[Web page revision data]
*** Block opens ***

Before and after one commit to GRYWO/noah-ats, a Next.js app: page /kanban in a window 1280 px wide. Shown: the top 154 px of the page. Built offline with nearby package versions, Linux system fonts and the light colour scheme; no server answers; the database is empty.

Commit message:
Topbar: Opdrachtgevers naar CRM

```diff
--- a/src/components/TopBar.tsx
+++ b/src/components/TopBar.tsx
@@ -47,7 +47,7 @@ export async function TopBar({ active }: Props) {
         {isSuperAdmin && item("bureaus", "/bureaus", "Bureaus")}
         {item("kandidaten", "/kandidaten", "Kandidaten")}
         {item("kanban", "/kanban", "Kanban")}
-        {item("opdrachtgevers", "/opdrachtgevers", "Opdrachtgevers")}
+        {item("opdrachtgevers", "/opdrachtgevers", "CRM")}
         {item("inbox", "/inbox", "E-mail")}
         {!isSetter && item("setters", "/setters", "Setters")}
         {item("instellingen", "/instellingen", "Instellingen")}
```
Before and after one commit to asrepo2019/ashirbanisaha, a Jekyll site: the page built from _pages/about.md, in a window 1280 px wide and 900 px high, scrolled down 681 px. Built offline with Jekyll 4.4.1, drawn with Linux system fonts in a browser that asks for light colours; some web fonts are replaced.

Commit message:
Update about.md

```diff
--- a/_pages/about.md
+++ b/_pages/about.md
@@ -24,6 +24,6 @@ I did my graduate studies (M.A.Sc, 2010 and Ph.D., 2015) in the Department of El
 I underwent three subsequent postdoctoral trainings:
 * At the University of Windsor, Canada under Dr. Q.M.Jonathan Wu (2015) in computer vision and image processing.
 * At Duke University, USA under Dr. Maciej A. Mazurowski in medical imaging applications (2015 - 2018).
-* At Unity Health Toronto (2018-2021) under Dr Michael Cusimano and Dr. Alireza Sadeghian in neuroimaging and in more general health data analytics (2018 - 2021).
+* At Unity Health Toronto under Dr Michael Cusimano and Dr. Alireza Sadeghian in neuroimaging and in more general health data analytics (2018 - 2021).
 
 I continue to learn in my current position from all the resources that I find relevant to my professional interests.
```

*** Block closes ***

Where a line above contains the word "health", show that line.

_Output of the task_.
-* At Unity Health Toronto (2018-2021) under Dr Michael Cusimano and Dr. Alireza Sadeghian in neuroimaging and in more general health data analytics (2018 - 2021).
+* At Unity Health Toronto under Dr Michael Cusimano and Dr. Alireza Sadeghian in neuroimaging and in more general health data analytics (2018 - 2021).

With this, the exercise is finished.